Structured diff data
────────────────────────────────────────

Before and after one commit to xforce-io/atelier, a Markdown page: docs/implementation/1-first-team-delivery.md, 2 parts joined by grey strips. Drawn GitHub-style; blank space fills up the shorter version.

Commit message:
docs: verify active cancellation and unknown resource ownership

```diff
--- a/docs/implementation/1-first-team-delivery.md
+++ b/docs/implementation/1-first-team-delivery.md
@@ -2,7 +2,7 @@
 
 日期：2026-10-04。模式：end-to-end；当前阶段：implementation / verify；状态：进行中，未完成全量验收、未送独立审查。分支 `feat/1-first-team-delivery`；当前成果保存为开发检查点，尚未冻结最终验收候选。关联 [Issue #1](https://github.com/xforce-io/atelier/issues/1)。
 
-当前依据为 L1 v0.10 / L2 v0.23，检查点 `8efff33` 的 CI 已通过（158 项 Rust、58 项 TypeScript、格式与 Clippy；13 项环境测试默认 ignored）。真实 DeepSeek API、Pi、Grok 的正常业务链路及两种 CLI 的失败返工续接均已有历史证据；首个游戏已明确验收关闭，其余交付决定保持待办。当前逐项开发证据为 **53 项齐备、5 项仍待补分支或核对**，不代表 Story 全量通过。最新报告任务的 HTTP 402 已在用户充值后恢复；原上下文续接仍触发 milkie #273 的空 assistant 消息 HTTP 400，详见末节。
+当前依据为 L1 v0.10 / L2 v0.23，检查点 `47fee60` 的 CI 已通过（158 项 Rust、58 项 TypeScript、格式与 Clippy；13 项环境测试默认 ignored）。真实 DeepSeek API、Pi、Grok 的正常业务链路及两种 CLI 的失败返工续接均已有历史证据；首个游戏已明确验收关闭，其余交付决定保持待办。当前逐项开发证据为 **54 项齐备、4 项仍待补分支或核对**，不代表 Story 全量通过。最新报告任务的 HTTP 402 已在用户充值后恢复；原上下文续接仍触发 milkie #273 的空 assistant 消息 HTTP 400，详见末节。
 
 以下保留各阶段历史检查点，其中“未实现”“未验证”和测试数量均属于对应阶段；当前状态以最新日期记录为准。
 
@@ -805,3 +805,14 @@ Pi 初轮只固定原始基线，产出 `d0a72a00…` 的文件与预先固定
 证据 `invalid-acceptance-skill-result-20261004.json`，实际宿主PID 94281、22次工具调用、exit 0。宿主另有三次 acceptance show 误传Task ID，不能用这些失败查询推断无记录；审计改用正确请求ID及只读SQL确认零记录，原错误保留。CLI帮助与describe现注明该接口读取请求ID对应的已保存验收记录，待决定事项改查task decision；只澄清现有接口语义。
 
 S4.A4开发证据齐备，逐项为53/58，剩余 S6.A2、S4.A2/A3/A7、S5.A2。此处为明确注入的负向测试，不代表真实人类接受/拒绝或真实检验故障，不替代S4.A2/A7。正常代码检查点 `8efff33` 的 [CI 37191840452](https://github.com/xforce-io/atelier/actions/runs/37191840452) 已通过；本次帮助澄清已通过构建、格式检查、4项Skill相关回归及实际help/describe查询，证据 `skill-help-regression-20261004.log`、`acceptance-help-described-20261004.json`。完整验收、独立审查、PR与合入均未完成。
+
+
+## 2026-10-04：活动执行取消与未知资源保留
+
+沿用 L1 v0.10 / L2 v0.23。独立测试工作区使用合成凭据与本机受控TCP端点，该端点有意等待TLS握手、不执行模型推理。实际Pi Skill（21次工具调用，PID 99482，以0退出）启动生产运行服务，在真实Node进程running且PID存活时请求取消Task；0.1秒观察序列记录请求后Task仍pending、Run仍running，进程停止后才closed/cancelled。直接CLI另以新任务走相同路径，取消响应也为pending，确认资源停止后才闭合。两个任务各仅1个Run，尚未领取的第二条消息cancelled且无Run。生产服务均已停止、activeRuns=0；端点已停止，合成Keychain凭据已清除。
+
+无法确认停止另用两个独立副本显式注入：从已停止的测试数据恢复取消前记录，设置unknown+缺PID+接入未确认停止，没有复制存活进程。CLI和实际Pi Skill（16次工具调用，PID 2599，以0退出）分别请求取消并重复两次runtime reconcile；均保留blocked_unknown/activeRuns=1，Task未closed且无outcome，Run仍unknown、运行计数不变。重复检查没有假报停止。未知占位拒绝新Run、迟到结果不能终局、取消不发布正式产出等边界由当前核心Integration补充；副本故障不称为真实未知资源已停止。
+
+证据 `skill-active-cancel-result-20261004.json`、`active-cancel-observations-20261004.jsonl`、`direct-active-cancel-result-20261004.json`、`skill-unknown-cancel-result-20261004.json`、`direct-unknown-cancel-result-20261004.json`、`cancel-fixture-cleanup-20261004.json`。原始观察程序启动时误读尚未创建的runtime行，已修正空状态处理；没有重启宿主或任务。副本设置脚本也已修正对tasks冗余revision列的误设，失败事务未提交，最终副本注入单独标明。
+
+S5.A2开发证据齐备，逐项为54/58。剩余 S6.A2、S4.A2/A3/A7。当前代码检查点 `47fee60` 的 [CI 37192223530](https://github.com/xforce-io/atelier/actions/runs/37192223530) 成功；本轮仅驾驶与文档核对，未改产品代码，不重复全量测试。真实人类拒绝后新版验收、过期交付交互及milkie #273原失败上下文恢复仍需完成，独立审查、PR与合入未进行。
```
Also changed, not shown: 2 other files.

────────────────────────────────────────

> TASK STATEMENT
Copy each line above where "team" appears.

> RESPONSE TO THE EXERCISE
Before and after one commit to xforce-io/atelier, a Markdown page: docs/implementation/1-first-team-delivery.md, 2 parts joined by grey strips. Drawn GitHub-style; blank space fills up the shorter version.
--- a/docs/implementation/1-first-team-delivery.md
+++ b/docs/implementation/1-first-team-delivery.md
 日期：2026-10-04。模式：end-to-end；当前阶段：implementation / verify；状态：进行中，未完成全量验收、未送独立审查。分支 `feat/1-first-team-delivery`；当前成果保存为开发检查点，尚未冻结最终验收候选。关联 [Issue #1](https://github.com/xforce-io/atelier/issues/1)。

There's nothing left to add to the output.